When using the Juvenile Offense file (Part 2), users should exclude from analyses any records of offenses committed when the offender was over 17 years of age. All records included in this file represent police contacts. Only a subset of these cases represent true offenses or violations of the Pennsylvania Crime Code. The variable EVENTYPE distinguishes between true offenses and cases that are police contacts only. The crime code fields can also be used to distinguish true offense charges from charges that represent police contacts only. Police contacts are those designated in the crime code value labels by an asterisk directly following the equal sign.
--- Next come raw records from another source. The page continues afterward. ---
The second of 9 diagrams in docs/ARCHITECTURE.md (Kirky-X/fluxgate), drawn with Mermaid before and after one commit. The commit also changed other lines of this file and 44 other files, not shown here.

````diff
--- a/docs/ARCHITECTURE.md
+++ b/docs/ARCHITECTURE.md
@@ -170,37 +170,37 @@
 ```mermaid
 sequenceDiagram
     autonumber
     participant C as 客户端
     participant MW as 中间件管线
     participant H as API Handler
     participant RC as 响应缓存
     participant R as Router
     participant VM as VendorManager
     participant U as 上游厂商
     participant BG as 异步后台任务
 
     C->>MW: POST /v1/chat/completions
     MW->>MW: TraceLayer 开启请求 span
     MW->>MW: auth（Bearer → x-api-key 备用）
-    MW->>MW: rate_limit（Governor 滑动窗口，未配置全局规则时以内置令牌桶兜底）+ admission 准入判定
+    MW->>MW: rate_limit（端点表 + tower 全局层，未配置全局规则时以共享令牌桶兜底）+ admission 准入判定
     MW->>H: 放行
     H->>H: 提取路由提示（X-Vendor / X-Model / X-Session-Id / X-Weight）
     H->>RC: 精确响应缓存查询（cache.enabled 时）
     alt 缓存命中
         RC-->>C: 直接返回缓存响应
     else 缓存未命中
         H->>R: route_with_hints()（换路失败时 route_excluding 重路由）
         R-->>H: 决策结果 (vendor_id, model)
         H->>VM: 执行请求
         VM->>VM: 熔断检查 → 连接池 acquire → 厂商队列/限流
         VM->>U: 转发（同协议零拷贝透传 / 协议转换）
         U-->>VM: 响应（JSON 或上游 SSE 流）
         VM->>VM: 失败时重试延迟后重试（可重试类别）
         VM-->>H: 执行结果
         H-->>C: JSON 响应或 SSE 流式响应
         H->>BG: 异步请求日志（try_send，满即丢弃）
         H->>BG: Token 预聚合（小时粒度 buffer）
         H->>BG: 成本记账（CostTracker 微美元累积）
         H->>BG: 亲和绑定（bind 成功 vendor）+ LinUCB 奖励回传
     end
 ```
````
For example, "1001 = COUNTERFEIT" represents a true offense, while "2624 = *RUNAWAY" represents a police contact only. To link the interview data from the survey file with either the juvenile delinquency history or adult criminal history databases, the user should utilize the LINKAGE DATABASE, provided in the Follow-Up Interview machine-readable codebook. A data collection instrument is available only for Part 4, the Follow-Up Interview data.
Producers: Sellin Center for Studies in Criminology and Criminal Law and National Analysts, Division of Booz-Allen and Hamilton, Inc., Philadelphia, PA, 1990.
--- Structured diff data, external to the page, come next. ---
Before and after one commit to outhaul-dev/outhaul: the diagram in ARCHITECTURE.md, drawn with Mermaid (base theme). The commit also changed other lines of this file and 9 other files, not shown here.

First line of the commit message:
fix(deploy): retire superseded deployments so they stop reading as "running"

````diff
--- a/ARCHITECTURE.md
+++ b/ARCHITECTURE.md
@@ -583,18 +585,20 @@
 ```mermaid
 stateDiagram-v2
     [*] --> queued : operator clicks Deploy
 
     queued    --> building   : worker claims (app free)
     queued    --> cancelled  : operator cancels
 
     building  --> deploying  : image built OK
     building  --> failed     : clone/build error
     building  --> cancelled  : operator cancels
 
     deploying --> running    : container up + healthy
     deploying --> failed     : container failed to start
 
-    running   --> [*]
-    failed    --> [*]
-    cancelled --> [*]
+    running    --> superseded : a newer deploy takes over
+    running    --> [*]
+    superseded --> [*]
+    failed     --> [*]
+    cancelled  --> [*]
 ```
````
Original Release Date View help for Original Release Date
Version History View help for Version History
- Figlio, Robert M., Paul E. Tracy, and Marvin E. Wolfgang. Delinquency in a Birth Cohort II: Philadelphia, 1958-1988. ICPSR09293-v3. Ann Arbor, MI: Inter-university Consortium for Political and Social Research [distributor], 1994. http://doi.org/10.3886/ICPSR09293.v3
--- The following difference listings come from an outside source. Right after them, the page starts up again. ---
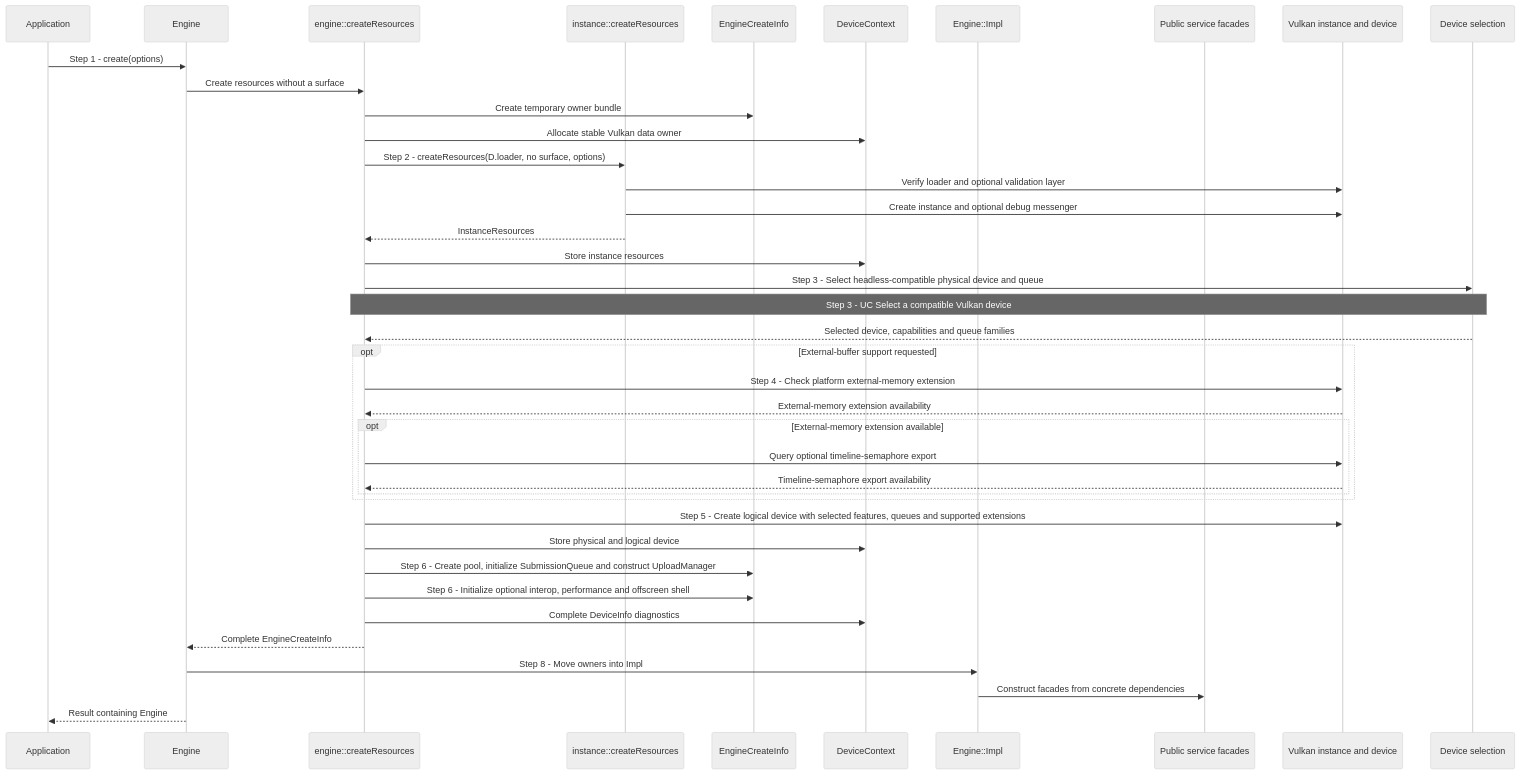
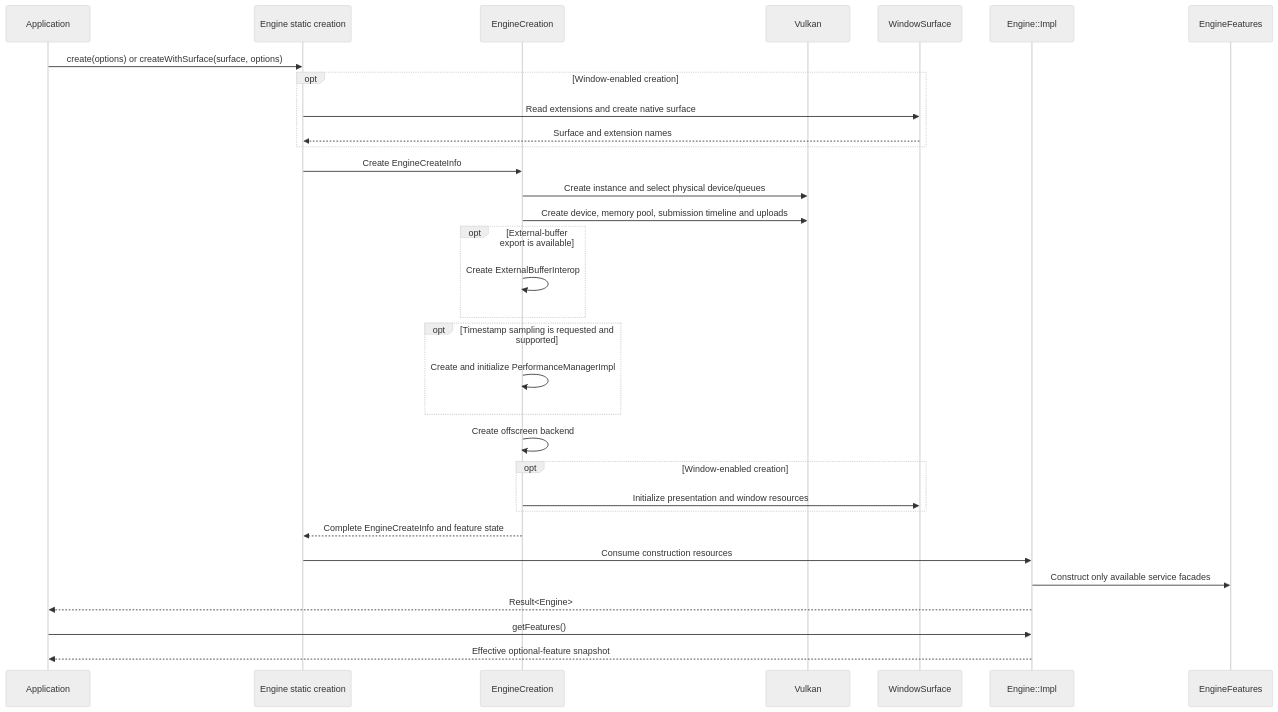
The diagram in docs/use-cases/create-context.md (a-soltysik/Panda), drawn with Mermaid (neutral theme) before and after one commit. The commit also changed other lines of this file and 83 other files, not shown here.

Commit message:
Report optional Engine features and guard unavailable services (#130)

````diff
--- a/docs/use-cases/create-context.md
+++ b/docs/use-cases/create-context.md
@@ -70,42 +62,34 @@
 ```mermaid
 sequenceDiagram
     participant A as Application
-    participant C as Engine
-    participant F as engine::createResources
-    participant X as instance::createResources
-    participant R as EngineCreateInfo
-    participant D as DeviceContext
+    participant E as Engine static creation
+    participant C as EngineCreation
+    participant V as Vulkan
+    participant W as WindowSurface
     participant I as Engine::Impl
-    participant S as Public service facades
-    participant V as Vulkan instance and device
-    participant Q as Device selection
-    A->>C: Step 1 - create(options)
-    C->>F: Create resources without a surface
-    F->>R: Create temporary owner bundle
-    F->>D: Allocate stable Vulkan data owner
-    F->>X: Step 2 - createResources(D.loader, no surface, options)
-    X->>V: Verify loader and optional validation layer
-    X->>V: Create instance and optional debug messenger
-    X-->>F: InstanceResources
-    F->>D: Store instance resources
-    F->>Q: Step 3 - Select headless-compatible physical device and queue
-    Note over F,Q: Step 3 - UC Select a compatible Vulkan device
-    Q-->>F: Selected device, capabilities and queue families
-    opt External-buffer support requested
-        F->>V: Step 4 - Check platform external-memory extension
-        V-->>F: External-memory extension availability
-        opt External-memory extension available
-            F->>V: Query optional timeline-semaphore export
-            V-->>F: Timeline-semaphore export availability
-        end
+    participant F as EngineFeatures
+    A->>E: create(options) or createWithSurface(surface, options)
+    opt Window-enabled creation
+        E->>W: Read extensions and create native surface
+        W-->>E: Surface and extension names
     end
-    F->>V: Step 5 - Create logical device with selected features, queues and supported extensions
-    F->>D: Store physical and logical device
-    F->>R: Step 6 - Create pool, initialize SubmissionQueue and construct UploadManager
-    F->>R: Step 6 - Initialize optional interop, performance and offscreen shell
-    F->>D: Complete DeviceInfo diagnostics
-    F-->>C: Complete EngineCreateInfo
-    C->>I: Step 8 - Move owners into Impl
-    I->>S: Construct facades from concrete dependencies
-    C-->>A: Result containing Engine
+    E->>C: Create EngineCreateInfo
+    C->>V: Create instance and select physical device/queues
+    C->>V: Create device, memory pool, submission timeline and uploads
+    opt External-buffer export is available
+        C->>C: Create ExternalBufferInterop
+    end
+    opt Timestamp sampling is requested and supported
+        C->>C: Create and initialize PerformanceManagerImpl
+    end
+    C->>C: Create offscreen backend
+    opt Window-enabled creation
+        C->>W: Initialize presentation and window resources
+    end
+    C-->>E: Complete EngineCreateInfo and feature state
+    E->>I: Consume construction resources
+    I->>F: Construct only available service facades
+    I-->>A: Result<Engine>
+    A->>I: getFeatures()
+    I-->>A: Effective optional-feature snapshot
 ```
````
2006-01-12 All files were removed from dataset 5 and flagged as study-level files, so that they will accompany all downloads.
2005-11-04 On 2005-03-14 new files were added to one or more datasets. These files included additional setup files as well as one or more of the following: SAS program, SAS transport, SPSS portable, and Stata system files. The metadata record was revised 2005-11-04 to reflect these additions.
1990-03-02 ICPSR data undergo a confidentiality review and are altered when necessary to limit the risk of disclosure. ICPSR also routinely creates ready-to-go data files along with setups in the major statistical software formats as well as standard codebooks to accompany the data. In addition to these procedures, ICPSR performed the following processing steps for this data collection:
- Standardized missing values.
- Checked for undocumented or out-of-range codes.
The public-use data files in this collection are available for access by the general public. Access does not require affiliation with an ICPSR member institution.